In your copy, leave out the pictures and repeat every record exactly.

:: Structured diff data ::
══════
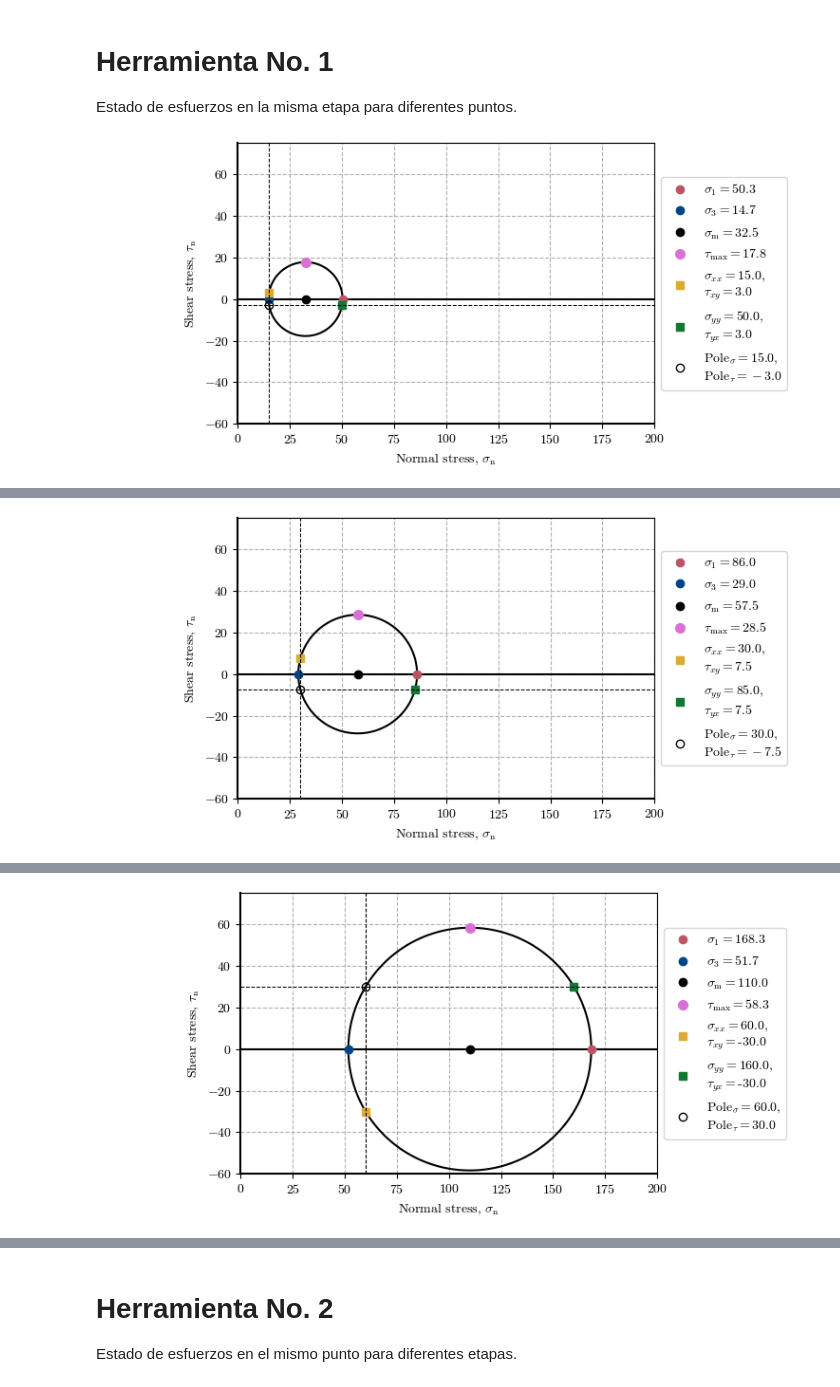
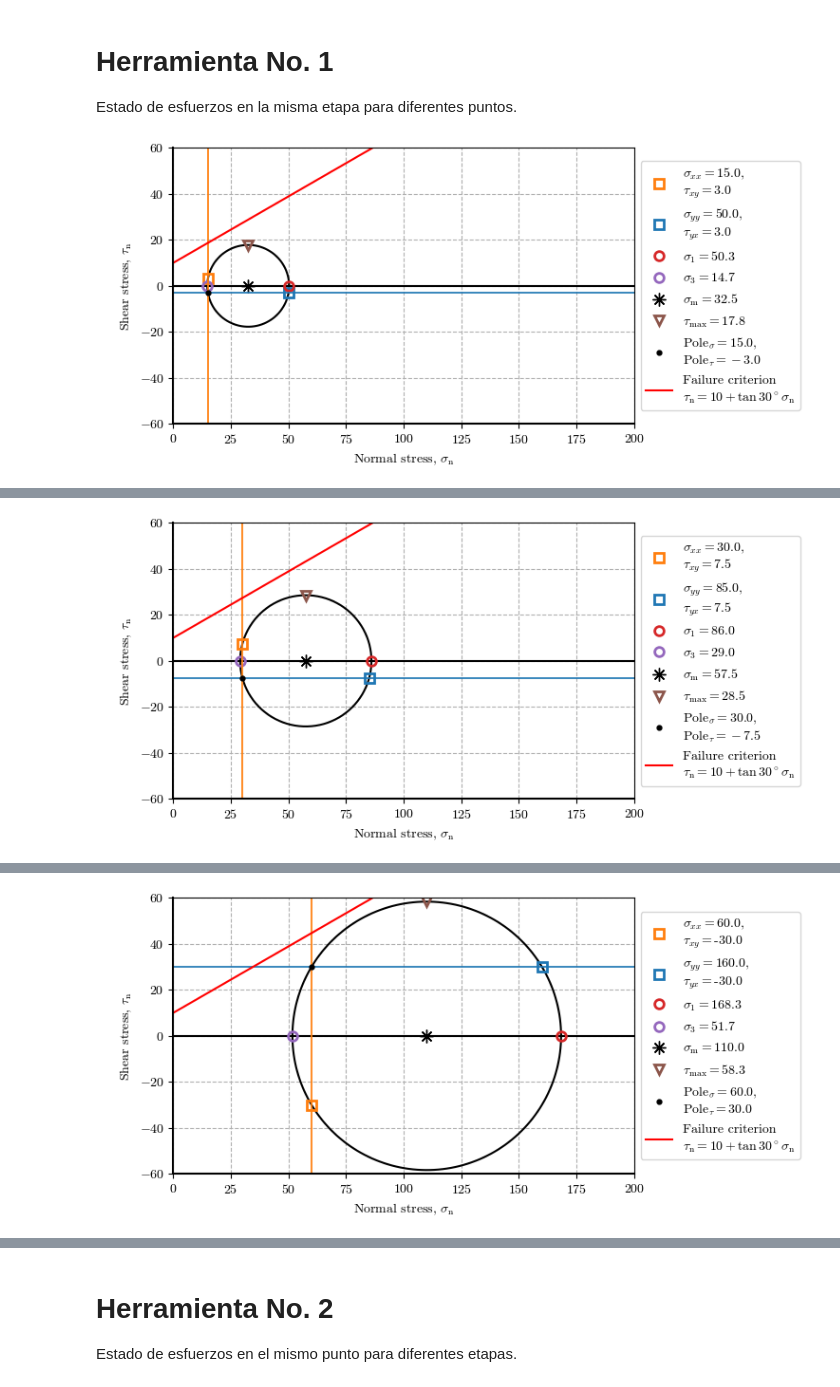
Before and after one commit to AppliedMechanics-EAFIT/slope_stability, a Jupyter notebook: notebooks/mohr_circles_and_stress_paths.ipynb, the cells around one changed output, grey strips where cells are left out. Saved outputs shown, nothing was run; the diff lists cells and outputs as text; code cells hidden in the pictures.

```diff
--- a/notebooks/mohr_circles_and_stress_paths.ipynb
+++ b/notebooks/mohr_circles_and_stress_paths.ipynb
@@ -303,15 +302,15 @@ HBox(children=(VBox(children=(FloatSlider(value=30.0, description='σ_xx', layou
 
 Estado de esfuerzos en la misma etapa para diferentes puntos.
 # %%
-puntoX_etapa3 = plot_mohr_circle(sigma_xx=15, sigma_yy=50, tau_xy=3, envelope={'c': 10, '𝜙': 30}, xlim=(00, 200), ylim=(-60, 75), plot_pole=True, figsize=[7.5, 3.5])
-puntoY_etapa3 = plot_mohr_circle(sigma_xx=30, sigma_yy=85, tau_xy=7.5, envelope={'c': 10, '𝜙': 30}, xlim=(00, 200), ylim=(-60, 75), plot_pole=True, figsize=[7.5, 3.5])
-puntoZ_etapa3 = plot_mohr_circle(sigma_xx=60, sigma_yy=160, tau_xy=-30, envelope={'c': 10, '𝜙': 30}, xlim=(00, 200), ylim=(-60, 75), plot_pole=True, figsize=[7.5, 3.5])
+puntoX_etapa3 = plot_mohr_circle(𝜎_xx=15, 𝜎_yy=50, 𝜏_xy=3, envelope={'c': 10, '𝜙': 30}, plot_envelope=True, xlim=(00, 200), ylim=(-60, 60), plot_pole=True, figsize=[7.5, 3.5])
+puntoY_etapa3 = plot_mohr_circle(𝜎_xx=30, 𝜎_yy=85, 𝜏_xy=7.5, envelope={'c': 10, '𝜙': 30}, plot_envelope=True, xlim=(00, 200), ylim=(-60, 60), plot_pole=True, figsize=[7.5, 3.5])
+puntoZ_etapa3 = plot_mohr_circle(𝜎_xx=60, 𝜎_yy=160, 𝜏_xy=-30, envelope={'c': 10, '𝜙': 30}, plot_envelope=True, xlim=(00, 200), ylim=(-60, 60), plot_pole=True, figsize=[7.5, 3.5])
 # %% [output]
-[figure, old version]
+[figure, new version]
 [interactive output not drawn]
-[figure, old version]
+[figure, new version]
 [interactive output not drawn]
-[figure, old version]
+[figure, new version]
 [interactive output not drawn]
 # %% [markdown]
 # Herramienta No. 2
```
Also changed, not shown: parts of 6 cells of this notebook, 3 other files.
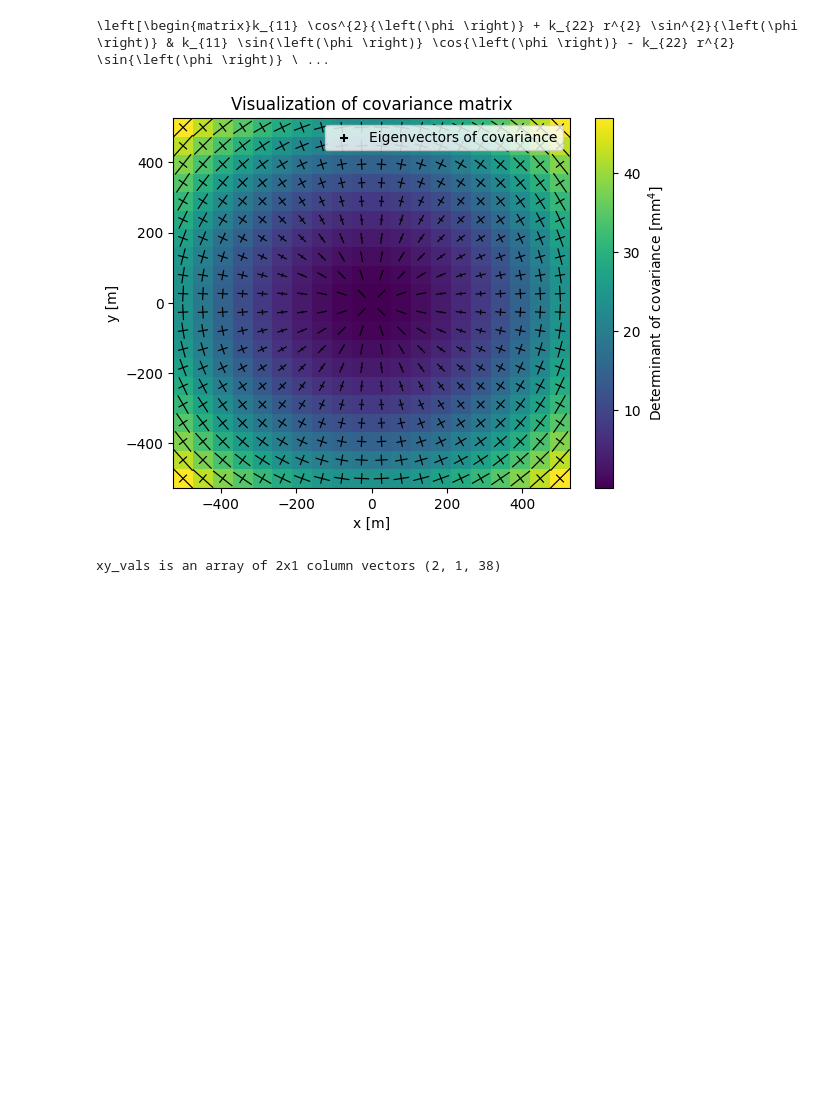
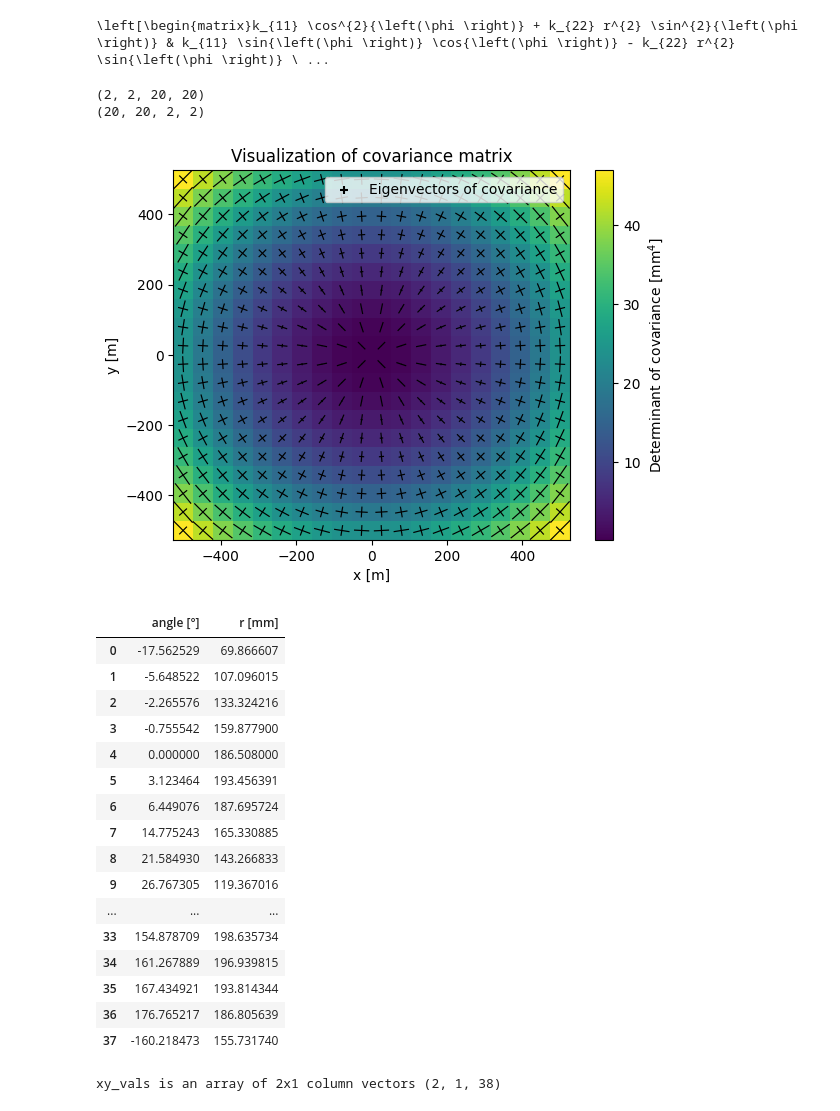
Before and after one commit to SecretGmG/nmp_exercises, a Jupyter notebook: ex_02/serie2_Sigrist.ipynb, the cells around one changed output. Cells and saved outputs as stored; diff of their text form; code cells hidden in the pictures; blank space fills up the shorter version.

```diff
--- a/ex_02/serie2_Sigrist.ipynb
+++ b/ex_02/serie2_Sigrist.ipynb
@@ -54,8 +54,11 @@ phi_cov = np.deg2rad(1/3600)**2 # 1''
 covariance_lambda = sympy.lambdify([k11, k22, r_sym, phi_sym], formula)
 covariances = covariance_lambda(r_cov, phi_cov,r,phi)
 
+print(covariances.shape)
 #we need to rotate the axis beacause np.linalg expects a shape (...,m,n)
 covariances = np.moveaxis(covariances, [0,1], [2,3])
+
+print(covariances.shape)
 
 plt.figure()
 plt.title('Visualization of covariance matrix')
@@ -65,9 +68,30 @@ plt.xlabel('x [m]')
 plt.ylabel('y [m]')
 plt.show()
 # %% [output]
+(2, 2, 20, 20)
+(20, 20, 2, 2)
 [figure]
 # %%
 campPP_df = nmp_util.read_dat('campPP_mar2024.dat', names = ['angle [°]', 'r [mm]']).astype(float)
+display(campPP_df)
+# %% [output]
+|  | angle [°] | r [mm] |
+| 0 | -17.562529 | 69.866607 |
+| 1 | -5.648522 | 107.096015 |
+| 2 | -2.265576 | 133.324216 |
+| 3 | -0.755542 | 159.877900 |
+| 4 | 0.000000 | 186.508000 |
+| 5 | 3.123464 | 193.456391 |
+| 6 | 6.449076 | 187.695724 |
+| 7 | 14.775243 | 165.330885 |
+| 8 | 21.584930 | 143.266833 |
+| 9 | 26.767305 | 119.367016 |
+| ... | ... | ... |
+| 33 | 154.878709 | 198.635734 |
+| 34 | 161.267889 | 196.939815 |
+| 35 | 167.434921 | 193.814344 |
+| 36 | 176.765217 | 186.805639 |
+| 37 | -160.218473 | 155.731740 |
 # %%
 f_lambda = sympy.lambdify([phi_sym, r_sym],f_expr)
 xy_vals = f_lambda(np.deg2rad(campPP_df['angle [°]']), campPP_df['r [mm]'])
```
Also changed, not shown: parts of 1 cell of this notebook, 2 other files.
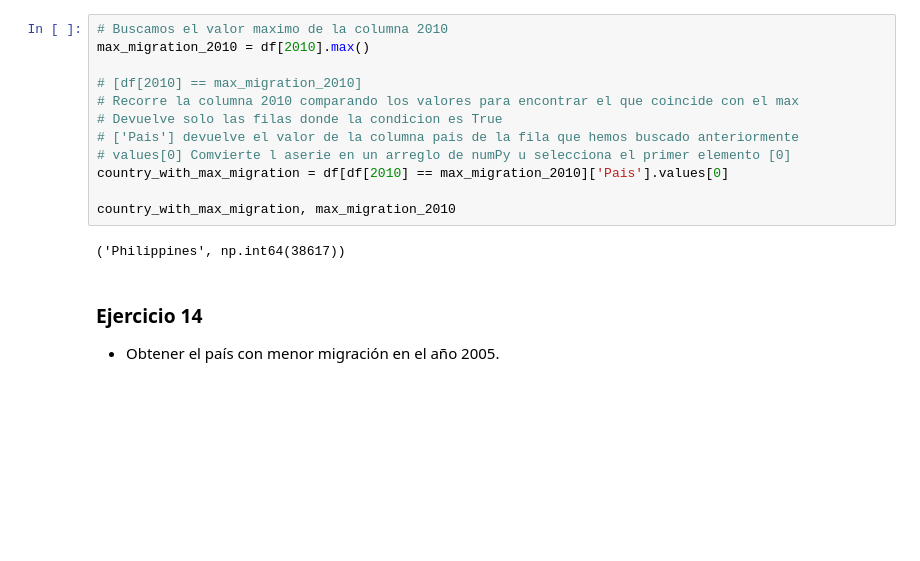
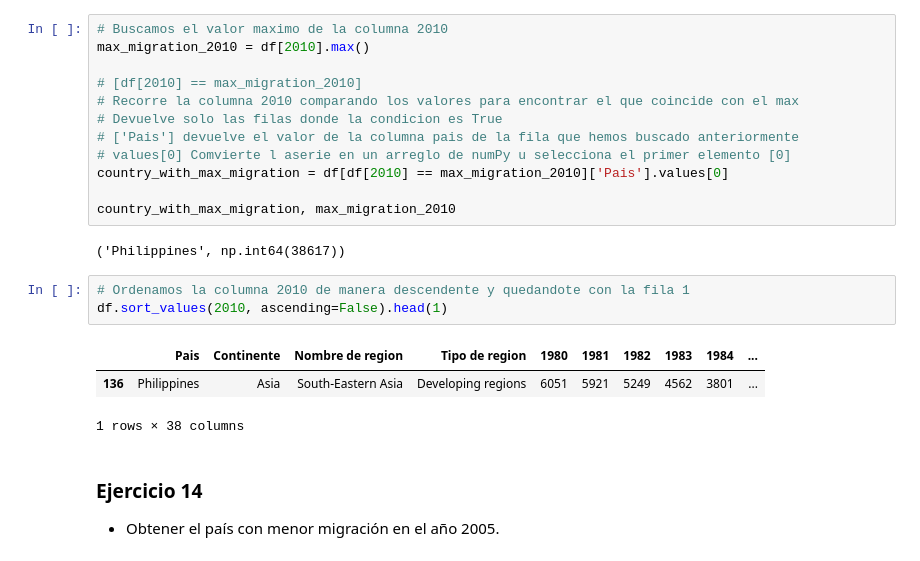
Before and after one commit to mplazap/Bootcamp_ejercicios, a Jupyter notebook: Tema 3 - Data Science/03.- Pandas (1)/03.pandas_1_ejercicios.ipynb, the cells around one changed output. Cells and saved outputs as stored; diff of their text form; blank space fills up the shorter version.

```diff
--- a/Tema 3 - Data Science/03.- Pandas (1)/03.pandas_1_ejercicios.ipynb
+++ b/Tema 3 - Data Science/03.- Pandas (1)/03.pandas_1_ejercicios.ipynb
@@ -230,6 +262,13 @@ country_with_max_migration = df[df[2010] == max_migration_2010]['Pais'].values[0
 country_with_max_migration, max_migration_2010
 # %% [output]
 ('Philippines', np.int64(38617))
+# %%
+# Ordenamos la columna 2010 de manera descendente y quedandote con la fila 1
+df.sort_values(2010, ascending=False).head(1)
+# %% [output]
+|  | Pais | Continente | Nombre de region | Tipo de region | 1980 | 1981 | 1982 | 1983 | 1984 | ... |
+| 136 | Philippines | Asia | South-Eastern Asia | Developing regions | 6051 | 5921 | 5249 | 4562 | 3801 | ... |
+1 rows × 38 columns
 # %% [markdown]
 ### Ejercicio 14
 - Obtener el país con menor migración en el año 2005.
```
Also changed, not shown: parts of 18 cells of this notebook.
══════
:: TASK ANSWER ::
Before and after one commit to AppliedMechanics-EAFIT/slope_stability, a Jupyter notebook: notebooks/mohr_circles_and_stress_paths.ipynb, the cells around one changed output, grey strips where cells are left out. Saved outputs shown, nothing was run; the diff lists cells and outputs as text; code cells hidden in the pictures.

```diff
--- a/notebooks/mohr_circles_and_stress_paths.ipynb
+++ b/notebooks/mohr_circles_and_stress_paths.ipynb
@@ -303,15 +302,15 @@ HBox(children=(VBox(children=(FloatSlider(value=30.0, description='σ_xx', layou
 
 Estado de esfuerzos en la misma etapa para diferentes puntos.
 # %%
-puntoX_etapa3 = plot_mohr_circle(sigma_xx=15, sigma_yy=50, tau_xy=3, envelope={'c': 10, '𝜙': 30}, xlim=(00, 200), ylim=(-60, 75), plot_pole=True, figsize=[7.5, 3.5])
-puntoY_etapa3 = plot_mohr_circle(sigma_xx=30, sigma_yy=85, tau_xy=7.5, envelope={'c': 10, '𝜙': 30}, xlim=(00, 200), ylim=(-60, 75), plot_pole=True, figsize=[7.5, 3.5])
-puntoZ_etapa3 = plot_mohr_circle(sigma_xx=60, sigma_yy=160, tau_xy=-30, envelope={'c': 10, '𝜙': 30}, xlim=(00, 200), ylim=(-60, 75), plot_pole=True, figsize=[7.5, 3.5])
+puntoX_etapa3 = plot_mohr_circle(𝜎_xx=15, 𝜎_yy=50, 𝜏_xy=3, envelope={'c': 10, '𝜙': 30}, plot_envelope=True, xlim=(00, 200), ylim=(-60, 60), plot_pole=True, figsize=[7.5, 3.5])
+puntoY_etapa3 = plot_mohr_circle(𝜎_xx=30, 𝜎_yy=85, 𝜏_xy=7.5, envelope={'c': 10, '𝜙': 30}, plot_envelope=True, xlim=(00, 200), ylim=(-60, 60), plot_pole=True, figsize=[7.5, 3.5])
+puntoZ_etapa3 = plot_mohr_circle(𝜎_xx=60, 𝜎_yy=160, 𝜏_xy=-30, envelope={'c': 10, '𝜙': 30}, plot_envelope=True, xlim=(00, 200), ylim=(-60, 60), plot_pole=True, figsize=[7.5, 3.5])
 # %% [output]
-[figure, old version]
+[figure, new version]
 [interactive output not drawn]
-[figure, old version]
+[figure, new version]
 [interactive output not drawn]
-[figure, old version]
+[figure, new version]
 [interactive output not drawn]
 # %% [markdown]
 # Herramienta No. 2
```
Also changed, not shown: parts of 6 cells of this notebook, 3 other files.
Before and after one commit to SecretGmG/nmp_exercises, a Jupyter notebook: ex_02/serie2_Sigrist.ipynb, the cells around one changed output. Cells and saved outputs as stored; diff of their text form; code cells hidden in the pictures; blank space fills up the shorter version.

```diff
--- a/ex_02/serie2_Sigrist.ipynb
+++ b/ex_02/serie2_Sigrist.ipynb
@@ -54,8 +54,11 @@ phi_cov = np.deg2rad(1/3600)**2 # 1''
 covariance_lambda = sympy.lambdify([k11, k22, r_sym, phi_sym], formula)
 covariances = covariance_lambda(r_cov, phi_cov,r,phi)
 
+print(covariances.shape)
 #we need to rotate the axis beacause np.linalg expects a shape (...,m,n)
 covariances = np.moveaxis(covariances, [0,1], [2,3])
+
+print(covariances.shape)
 
 plt.figure()
 plt.title('Visualization of covariance matrix')
@@ -65,9 +68,30 @@ plt.xlabel('x [m]')
 plt.ylabel('y [m]')
 plt.show()
 # %% [output]
+(2, 2, 20, 20)
+(20, 20, 2, 2)
 [figure]
 # %%
 campPP_df = nmp_util.read_dat('campPP_mar2024.dat', names = ['angle [°]', 'r [mm]']).astype(float)
+display(campPP_df)
+# %% [output]
+|  | angle [°] | r [mm] |
+| 0 | -17.562529 | 69.866607 |
+| 1 | -5.648522 | 107.096015 |
+| 2 | -2.265576 | 133.324216 |
+| 3 | -0.755542 | 159.877900 |
+| 4 | 0.000000 | 186.508000 |
+| 5 | 3.123464 | 193.456391 |
+| 6 | 6.449076 | 187.695724 |
+| 7 | 14.775243 | 165.330885 |
+| 8 | 21.584930 | 143.266833 |
+| 9 | 26.767305 | 119.367016 |
+| ... | ... | ... |
+| 33 | 154.878709 | 198.635734 |
+| 34 | 161.267889 | 196.939815 |
+| 35 | 167.434921 | 193.814344 |
+| 36 | 176.765217 | 186.805639 |
+| 37 | -160.218473 | 155.731740 |
 # %%
 f_lambda = sympy.lambdify([phi_sym, r_sym],f_expr)
 xy_vals = f_lambda(np.deg2rad(campPP_df['angle [°]']), campPP_df['r [mm]'])
```
Also changed, not shown: parts of 1 cell of this notebook, 2 other files.
Before and after one commit to mplazap/Bootcamp_ejercicios, a Jupyter notebook: Tema 3 - Data Science/03.- Pandas (1)/03.pandas_1_ejercicios.ipynb, the cells around one changed output. Cells and saved outputs as stored; diff of their text form; blank space fills up the shorter version.

```diff
--- a/Tema 3 - Data Science/03.- Pandas (1)/03.pandas_1_ejercicios.ipynb
+++ b/Tema 3 - Data Science/03.- Pandas (1)/03.pandas_1_ejercicios.ipynb
@@ -230,6 +262,13 @@ country_with_max_migration = df[df[2010] == max_migration_2010]['Pais'].values[0
 country_with_max_migration, max_migration_2010
 # %% [output]
 ('Philippines', np.int64(38617))
+# %%
+# Ordenamos la columna 2010 de manera descendente y quedandote con la fila 1
+df.sort_values(2010, ascending=False).head(1)
+# %% [output]
+|  | Pais | Continente | Nombre de region | Tipo de region | 1980 | 1981 | 1982 | 1983 | 1984 | ... |
+| 136 | Philippines | Asia | South-Eastern Asia | Developing regions | 6051 | 5921 | 5249 | 4562 | 3801 | ... |
+1 rows × 38 columns
 # %% [markdown]
 ### Ejercicio 14
 - Obtener el país con menor migración en el año 2005.
```
Also changed, not shown: parts of 18 cells of this notebook.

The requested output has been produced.